[VIEWPOINT]Repeating our historical mistakesOnce upon a time, there lived a rich landlord. Most villagers worked for him. He was a man of common sense, though not a man of virtue. One day, he came to find out that some villagers had been speaking ill of him. They had been complaining that he treated a few of the people who worked for him favorably. They complained that he gave bigger salaries to a hard-working man and a man with dexterity.
However, the landlord didn’t change. He thought it was appropriate to pay more to the people who brought him more benefits through their sincerity and skilled workmanship.
The landlord did not respond to the criticism because he expected the complaints would die down soon. Yet, the situation just got worse. Rumors started to spread that the landlord, a miser, chased away a Buddhist monk who asked for alms, and that he had tried to rape a village girl when he was young.
The landlord was shocked. After the groundless rumors began to spread, he started to suffer insomnia. He even began to wonder whether it was worth it for him to lead such a hard life. So, he reduced his farming by half. He also cut the number of people who worked for him in half.
Because he didn’t want the villagers to gossip about him, he stopped mingling with them. Instead, he took a look around at neighboring villages. He bought some essential daily utensils to bring back with him. The village shopkeepers started to complain that they were losing money in sales. Rickshaw drivers also complained because their income dropped. When the villagers drove the landlord into a corner, they created a strange situation. The people who had to deal with more hardship were the villagers, not the landlord.
Time went by and we entered the 21st century.
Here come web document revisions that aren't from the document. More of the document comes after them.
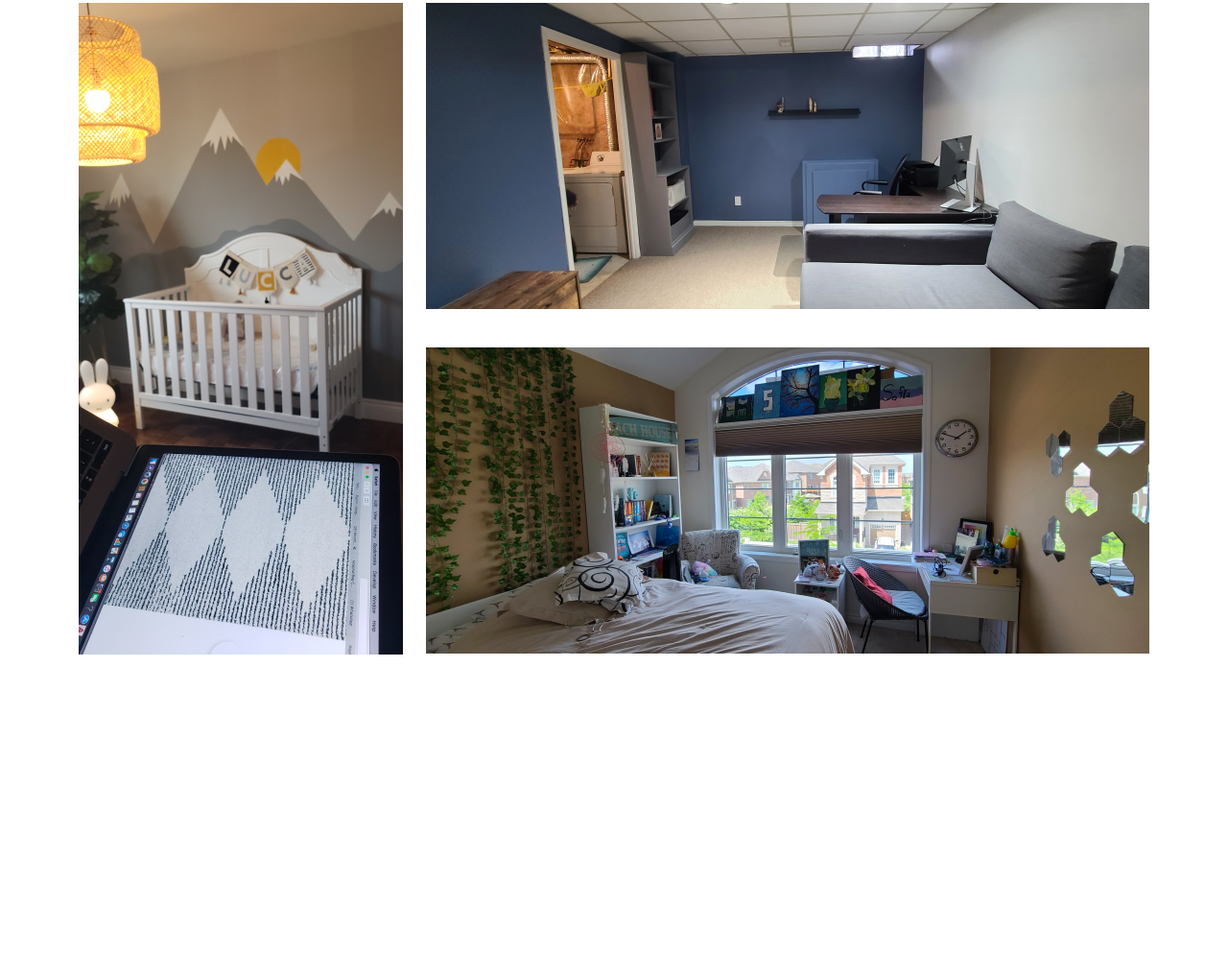
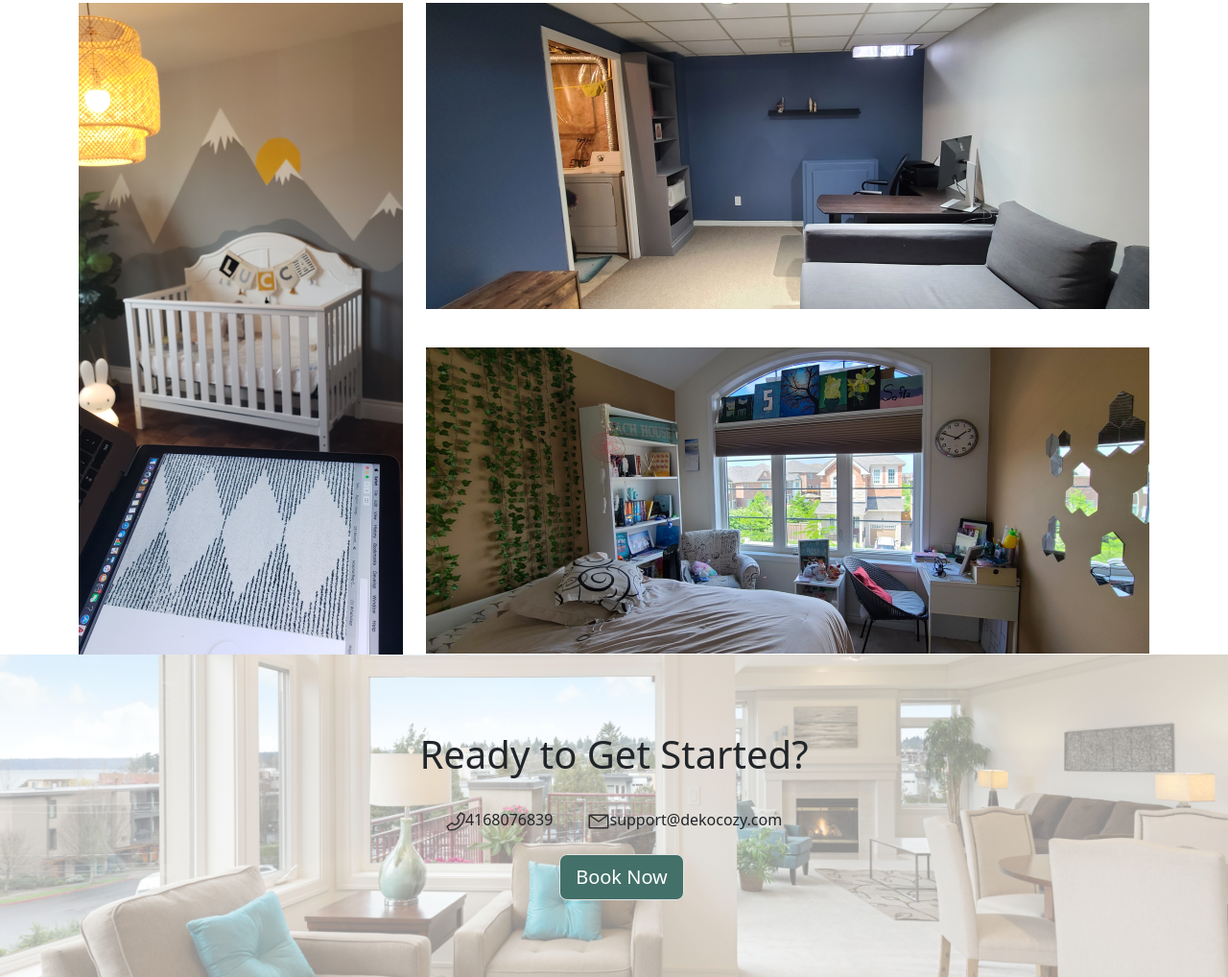
Before and after one commit to cr1c4rd0/CH-DW-Proyecto, a website: page index.html in a window 1280 px wide. Shown: the part 2123-3141 px from the top of the page at 96% size. Before the commit the page ends 2805 px from the top, so only its background shows below. Drawn offline with Linux system fonts and the light colour scheme.

Commit message:
add Get started
add get started section

```diff
--- a/index.html
+++ b/index.html
@@ -177,6 +177,29 @@
             </div>
         </div>
     </section>
+    <!--GET STARTED BANNER-->
+    <section class="get-started">
+        <div class="container center-text">
+            <div class="row">
+                <div class="col-md">
+                    <h1>Ready to Get Started?</h1>
+                </div>
+            </div>
+            <br>
+            <div class="row">
+                <div class="col-md">
+                    <img src="./assets/Icons/Phone.png"><span style="margin-right: 3%;">4168076839</span>
+                    <img src="./assets/Icons/Mail.png"><span>support@dekocozy.com</span>
+                </div>
+            </div>
+            <br>
+            <div class="row">
+                <div class="col-md">
+                    <a class="btn btn-success btn-deko btn-lg" href="#">Book Now</a>
+                </div>
+            </div>
+        </div>
+    </section>
     <script src="./js/bootstrap.bundle.js"></script>
 </body>
 </html>
--- a/scss/styles.scss
+++ b/scss/styles.scss
@@ -93,7 +93,13 @@ body {
     display: none;
 }
 
-
+.get-started {
+    padding: 5rem;
+    background-image: url(../assets/Get-Started.png);
+    background-size: cover;
+    background-position: top;
+    position: relative;
+}
 
 // Responsive
 @media (max-width: $smallDevices) {
```
Also changed, not shown: assets/Get-Started.png (added), assets/Icons/Mail.png (added), assets/Icons/Phone.png (added), css/styles.css, 1 other file.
Now, there is a recurrence of a similar situation.
The trend of looking at the haves in a negative way has spread widely throughout our society.
The critics of the wealthy say they live in luxury houses and drive expensive cars because they were lucky enough to have wealthy parents. They also suggest that the wealth of their parents did not accumulate in a clean manner, either. A bunch of them even claim that “the situation of the have-nots will only improve if the haves are shaken up.”
These people pointing to the apartments in some parts of the Gangnam area, or in other rich residential areas south of the Han River in Seoul, and pledged to stabilize real estate prices. They have mobilized all sorts of means, including the “tax bomb.” And they believed that the measure would help relieve the sense of relative deprivation that ordinary people experience.
But the result has been nothing but an expansion of housing price instability. Instead of controlling the prices of apartments in the Gangnam area, the measure has raised the prices of apartments in other areas. In order to cover up their policy failures, these people have repeatedly announced unreasonable real estate market control measures. They had proclaimed that the policy that will make it mandatory for construction companies to reveal the details of the costs of apartment buildings was absurd until two weeks ago, but they are pushing it now with full force.
Wealthy people have gradually turned a cold shoulder to them. They have gone abroad often, using excuses such as that they need to take care of their children studying there and to play golf. They spend moneythat they would have spent at department stores in Korea to shop at the airport duty-free shops of other countries. Since it is cheaper for them to play golf and shop overseas, it is like killing two birds with one stone for them. As a result, the amount of money Koreans have spent overseas has been breaking records every month.
Because of that, it is only natural that domestic consumption has begun to dwindle.
Restaurant owners, taxi drivers and businessmen who run small- and medium-sized businesses are experiencing hard times. As the economy has deteriorated, businesses have stopped employing new recruits and have even started to reduce the number of existing workers. Critics had always looked negatively at businesses. However, the first patriotic contribution one can make is to pay taxes by making money through a good business. The next is making enough money to create jobs by expanding manufacturing facilities. Consequently, the country has become full of unemployed people.
Once again, the attack on the wealthy has resulted in creating unintended victims. Nevertheless, the critics still insist, “We are trying hard for the benefit of people like you, the have-nots.”
*The writer is the international news editor of the JoongAng Ilbo.
by Shim Shang-bok